> _WORK REQUEST_
Where does the word "border" appear in the entries below? Copy each line that holds it.

Code change snippets
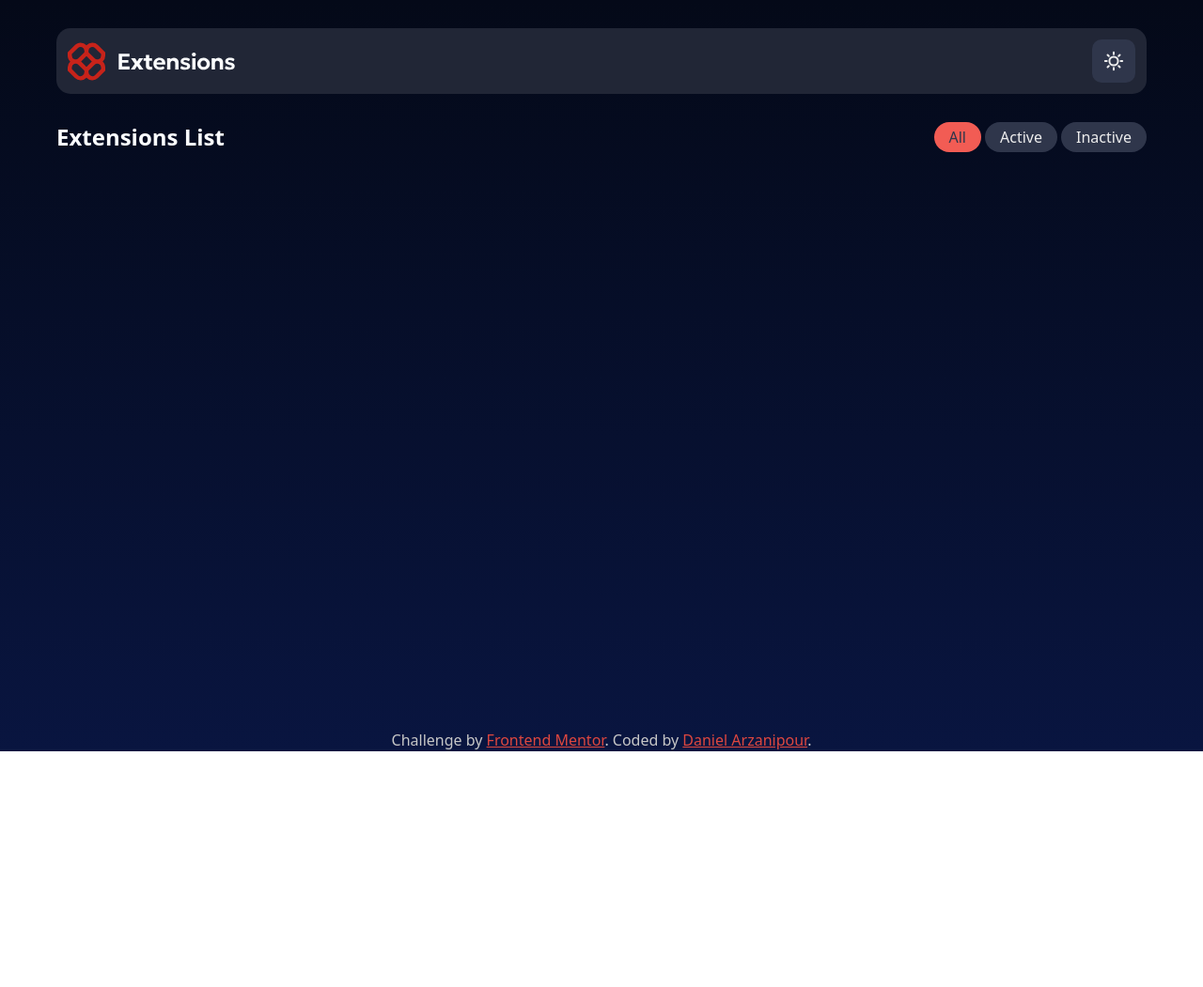
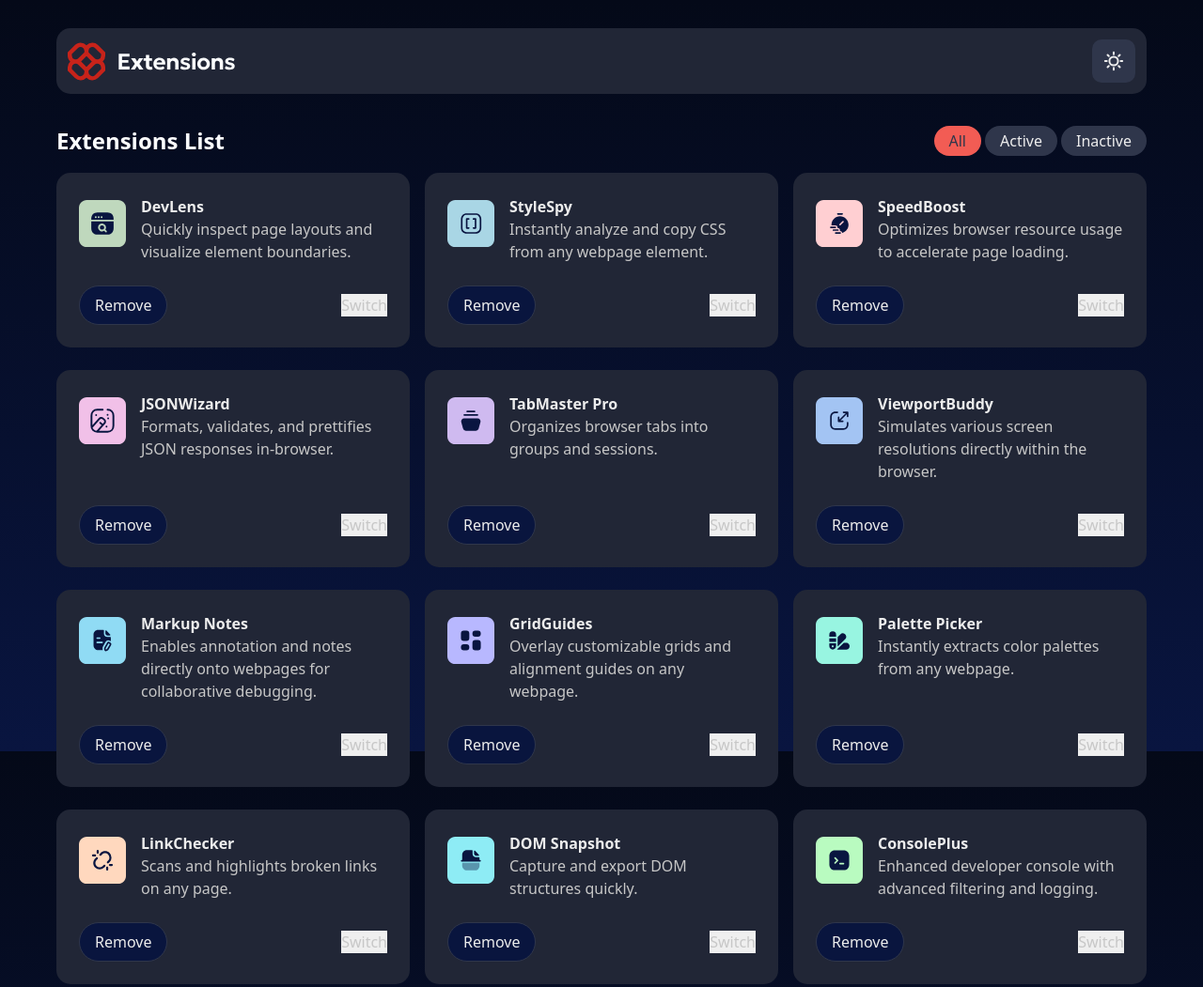
Before and after one commit to Frontend-Mentor-Projects-Daniel/Browser-extension-manager, a website built with Vite: page index.html in a window 1280 px wide. Shown: the top 1051 px of the page at 94% size. Before the commit the page ends 800 px from the top, so only its background shows below. Built offline with nearby package versions, Linux system fonts and the light colour scheme; a web font is replaced by a local one; what granim would draw is missing.

Commit message:
use dynamic data for cards and layout card contents

```diff
--- a/index.html
+++ b/index.html
@@ -52,6 +52,7 @@
     <script src="./src/index.js" type="module"></script>
     <script type="module" src="./src/scripts/granim.js"></script>
     <script type="module" src="./src/scripts/themeToggle.js"></script>
+    <script type="module" src="./src/scripts/cardTemplate.js"></script>
 
     <title>Frontend Mentor | Browser Extensions Manager UI</title>
   </head>
--- a/src/adapters/html/homepage.html
+++ b/src/adapters/html/homepage.html
@@ -1,5 +1,5 @@
 <section class="homepage">
-  <main>
+  <main class="stack">
     <div class="filter-bar cluster">
       <h1 class="filter-bar__title">Extensions List</h1>
 
@@ -13,5 +13,39 @@
         </button>
       </div>
     </div>
+
+    <div class="cards">
+      <ul class="cards__list grid">
+        <template id="homepage-card-template">
+          <li class="cards__list-item center">
+            <div class="card box stack">
+              <div class="card__top center">
+                <div class="card__logo">
+                  <img
+                    src="/assets/images/logo-devlens.svg"
+                    alt="DevLens"
+                    width="50px"
+                    height="50px"
+                  />
+                </div>
+                <div class="card__content">
+                  <h2 class="card__title">DevLens</h2>
+                  <p class="card__text">
+                    Quickly inspect page layouts and visualize element
+                    boundaries.
+                  </p>
+                </div>
+              </div>
+
+              <div class="card__bottom">
+                <button class="card__remove-button box">Remove</button>
+
+                <button class="card__switch">Switch</button>
+              </div>
+            </div>
+          </li>
+        </template>
+      </ul>
+    </div>
   </main>
 </section>
--- /dev/null
+++ b/src/scripts/cardTemplate.js
@@ -0,0 +1,31 @@
+function createCard({ title, text, logoSrc, logoAlt }) {
+  const template = document.getElementById('homepage-card-template');
+  const clone = template.content.cloneNode(true);
+
+  clone.querySelector('.card__title').textContent = title;
+  clone.querySelector('.card__text').textContent = text;
+
+  const img = clone.querySelector('img');
+  img.src = logoSrc;
+  img.alt = logoAlt;
+
+  return clone;
+}
+
+async function loadCards() {
+  const res = await fetch('src/infrastructure/data/data.json');
+  const data = await res.json();
+
+  const list = document.querySelector('.cards__list');
+  data.forEach(({ name, description, logo }) => {
+    const card = createCard({
+      title: name,
+      text: description,
+      logoSrc: logo,
+      logoAlt: name,
+    });
+    list.appendChild(card);
+  });
+}
+
+loadCards();
--- a/src/styles/base.css
+++ b/src/styles/base.css
@@ -121,7 +121,7 @@ select {
   */
 
   --font-size--2: 0.444rem; /* ~7.1px */
-  --font-size--1: 0.666rem; /* ~10.66px */
+  --font-size--1: 0.875rem; /* 14px */
   --font-size-0: 1rem; /* 16px */
   --font-size-1: 1.5rem; /* 24px */
   --font-size-2: 2.25rem; /* 36px */
@@ -209,35 +209,66 @@ select {
          THEMES
 -------------------------*/
 [data-theme='dark'] {
+  /* GLOBAL */
+  --color-headings: var(--color-gray-0);
+  /* BODY */
   --color-body-background: var(--dark-gradient);
   --color-body-text: var(--color-gray-300);
+  /* HEADER */
   --color-header: var(--color-gray-800);
-  --color-headings: var(--color-gray-0);
   --color-theme_toggle-background: var(--color-gray-700);
   --color-theme_toggle_hover-background: var(--color-gray-600);
   --color-theme_toggle_icon-stroke: var(--color-gray-100);
   --color-logo: var(--color-gray-0);
+  /* FILTER BAR */
   --color-filter: var(--color-gray-100);
   --color-filter-active: var(--color-gray-700);
   --color-filter-background: var(--color-gray-700);
   --color-filter-hover-background: var(--color-gray-600);
   --color-filter-active-background: var(--color-primary-active);
+  /* CARD GRID */
+  --color-card-background: var(--color-gray-800);
+  --color-card-title: var(--color-gray-100);
+  --color-card-text: var(--color-gray-400);
+  --color-card-button-text: var(--color-gray-100);
+  --color-card-button-text-hover: var(--color-gray-900);
+  --color-card-button-background: var(--color-gray-900);
+  --color-card-button-background-hover: var(--color-primary-hover);
+  --color-card-button-border: var(--color-gray-700);
+  --color-card-button-switch-background-active: ;
+  --color-card-button-switch-background-inactive: ;
 }
 
 [data-theme='light'] {
+  /* GLOBAL */
+  --color-headings: var();
+  /* BODY */
   --color-body-background: var(--light-gradient);
   --color-body-text: var();
+  /* HEADER */
   --color-header: var(--color-gray-0);
-  --color-headings: var();
   --color-theme_toggle-background: var(--color-gray-100);
   --color-theme_toggle_hover-background: var(--color-gray-300);
   --color-theme_toggle_icon-stroke: var(--color-gray-700);
   --color-logo: var();
+  /* HOMEPAGE FILTER */
   --color-filter: var(-color-gray-700);
   --color-filter-active: var(--color-gray-100);
   --color-filter-background: var(--color-gray-0);
   --color-filter-hover-background: var(--color-gray-300);
   --color-filter-active-background: var(--color-primary-active);
+  /* HOMEPAGE CARD GRID */
+  --color-card-background: var(--color-gray-0);
+  --color-card-title: ;
+  --color-card-text: ;
+  --color-card-button-text: ;
+  --color-card-button-text-hover: ;
+  --color-card-button-background: ;
+  --color-card-button-background-hover: ;
+  --color-card-button-border: var(--color-gray-300);
+  --color-card-button-border-hover: var(--color-primary-hover);
+  --color-card-button-switch-background-active: ;
+  --color-card-button-switch-background-inactive: ;
 }
 
 /*-----------------------
@@ -254,12 +285,6 @@ body {
 #app {
   padding-inline: clamp(1rem, calc(0.4167rem + 4.1667vw), 6rem);
   padding-block-start: clamp(1rem, calc(0.4074rem + 1.8519vw), 3rem);
-}
-
-@media (min-width: 480px) {
-  #app {
-    /* padding-inline: 6rem; */
-  }
 }
 
 h1,
--- a/src/styles/blocks.css
+++ b/src/styles/blocks.css
@@ -30,9 +30,9 @@
   stroke: var(--color-theme_toggle_icon-stroke);
 }
 
-/*------------------
-    FILTER BAR
- -----------------*/
+/*------------------------
+    HOMEPAGE FILTER BAR
+ ------------------------*/
 .filter-bar {
   --justify-content: center;
 }
@@ -44,7 +44,7 @@
 }
 
 .filter-bar__filters {
-  --spacer: var(--space-xxs);
+  --gap: var(--space-xxs);
 }
 
 @media (min-width: 270px) {
@@ -55,9 +55,8 @@
 
 .filter-bar__filter {
   --radius: var(--radius-full);
-  --spacer: 0;
-  padding-inline: var(--space-md);
-  padding-block: var(--space-xxs);
+  --padding-inline: var(--space-md);
+  --padding-block: var(--space-xxs);
 
   background-color: var(--color-filter-background);
   color: var(--color-filter);
@@ -72,3 +71,45 @@
   background-color: var(--color-filter-active-background);
   color: var(--color-filter-active);
 }
+
+/*----------------------------------*
+       ♥️ HOMEPAGE CARD
+*----------------------------------*/
+
+.cards__list-item {
+  list-style-type: none;
+}
+
+.card {
+  background-color: var(--color-card-background);
+}
+
+.card__title {
+  color: var(--color-card-title);
+}
+
+.card__text {
+  color: var(--color-card-text);
+}
+
+.card__remove-button {
+  display: flex;
+  flex-direction: column;
+  align-items: center;
+
+  background-color: var(--color-card-button-background);
+  border: 1px solid var(--color-card-button-border);
+  border-radius: var(--radius-full);
+  color: var(--color-card-button-text);
+  font-size: var(--font-size-0);
+  padding-inline: 1rem;
+  padding-block: 0.5rem;
+}
+
+.card__remove-button:hover {
+  background-color: var(--color-card-button-background-hover);
+  color: var(--color-card-button-text-hover);
+}
+
+.card__switch {
+}
--- a/src/styles/composition.css
+++ b/src/styles/composition.css
@@ -1,14 +1,33 @@
+/*----------------------------------*
+            GUIDELINES
+*----------------------------------*/
+/*
+--padding-inline -> padding inline
+--padding-block -> padding block
+
+--radius -> radius
+--measure -> max width or max inline size
+
+--spacer -> margin
+
+*/
+
 /*----------------------------------*
   🧱 SHARED BOX STYLES
   Applies to any block with a border
 *----------------------------------*/
 .box {
   --radius: var(--radius-md);
-  --spacer: var(--space-sm);
+  --padding-inline: var(--space-sm);
+  --padding-block: var(--space-sm);
+
   box-sizing: border-box; /* Include padding and border in the element's total width/height */
   border-radius: var(--radius);
   display: block; /* Ensures the element behaves like a block box */
-  padding: var(--spacer); /* Small internal padding for consistent spacing */
+  padding-inline: var(
+    --padding-inline
+  ); /* Small internal padding for consistent spacing */
+  padding-block: var(--padding-block);
 }
 
 .box * {
@@ -26,7 +45,7 @@
 
   box-sizing: content-box; /* Ensures padding doesn't affect the max-inline-size */
   padding-inline-start: 1rem; /* Horizontal padding for small screens */
-  padding-inline-end: 1rem;
+  padding-inline-end: 1rem; /* This should also be a custom variable */
 
   margin-inline: auto; /* Horizontally centers the element */
   max-inline-size: var(--measure); /* Constrains readable width */
@@ -61,6 +80,7 @@
   *----------------------------------*/
 .cover {
   --spacer: var(--space-md);
+
   display: flex;
   flex-direction: column;
   min-block-size: 100vh; /* Minimum height of viewport */
@@ -101,10 +121,12 @@
 | 300px        | 1       | 100% (not 250px!) ✅ |
   *----------------------------------*/
 .grid {
+  --min: 315px;
+
   display: grid;
   gap: 1rem; /* Gap between grid items */
   /* Dynamically fits as many 250px-wide columns as space allows, up to full width */
-  grid-template-columns: repeat(auto-fit, minmax(min(250px, 100%), 1fr));
+  grid-template-columns: repeat(auto-fit, minmax(min(var(--min), 100%), 1fr));
 }
 
 /*----------------------------------*
@@ -154,11 +176,11 @@
 .cluster {
   --justify-content: space-between;
   --align-items: center;
-  --spacer: var(--space-sm);
+  --gap: var(--space-sm);
 
   display: flex;
   flex-wrap: wrap;
-  gap: var(--spacer);
+  gap: var(--gap);
   justify-content: var(--justify-content);
   align-items: var(--align-items);
 }
--- a/src/styles/exceptions.css
+++ b/src/styles/exceptions.css
@@ -0,0 +1,52 @@
+/*----------------------------------*
+       ♥️ HOMEPAGE CARD
+*----------------------------------*/
+.cards__list {
+  row-gap: 1.5rem;
+}
+
+.cards__list-item {
+  --measure: none;
+  padding: 0;
+
+  /* Making the cards equal height regardless of content pt.1 */
+  display: flex;
+}
+
+.card {
+  max-width: 414px;
+
+  /* Making the cards equal height regardless of content pt.2 */
+  flex: 1;
+  display: flex;
+  flex-direction: column;
+  justify-content: space-between;
+}
+
+@media only screen and (min-width: 470px) {
+  .card {
+    --padding-inline: var(--space-lg);
+    --padding-block: var(--space-lg);
+  }
+}
+
+.card__top {
+  padding: 0;
+
+  display: flex;
+  justify-content: space-between;
+  gap: 1rem;
+}
+
+.card__logo {
+  flex-shrink: 0;
+  transform: translateY(5px);
+}
+
+.card__bottom {
+  --spacer: var(--space-lg);
+
+  display: flex;
+  align-items: baseline;
+  justify-content: space-between;
+}
```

> _OUTPUT BELOW_
+  --color-card-button-border: var(--color-gray-700);
+  --color-card-button-border: var(--color-gray-300);
+  --color-card-button-border-hover: var(--color-primary-hover);
+  border: 1px solid var(--color-card-button-border);
+  border-radius: var(--radius-full);
   Applies to any block with a border
   box-sizing: border-box; /* Include padding and border in the element's total width/height */
   border-radius: var(--radius);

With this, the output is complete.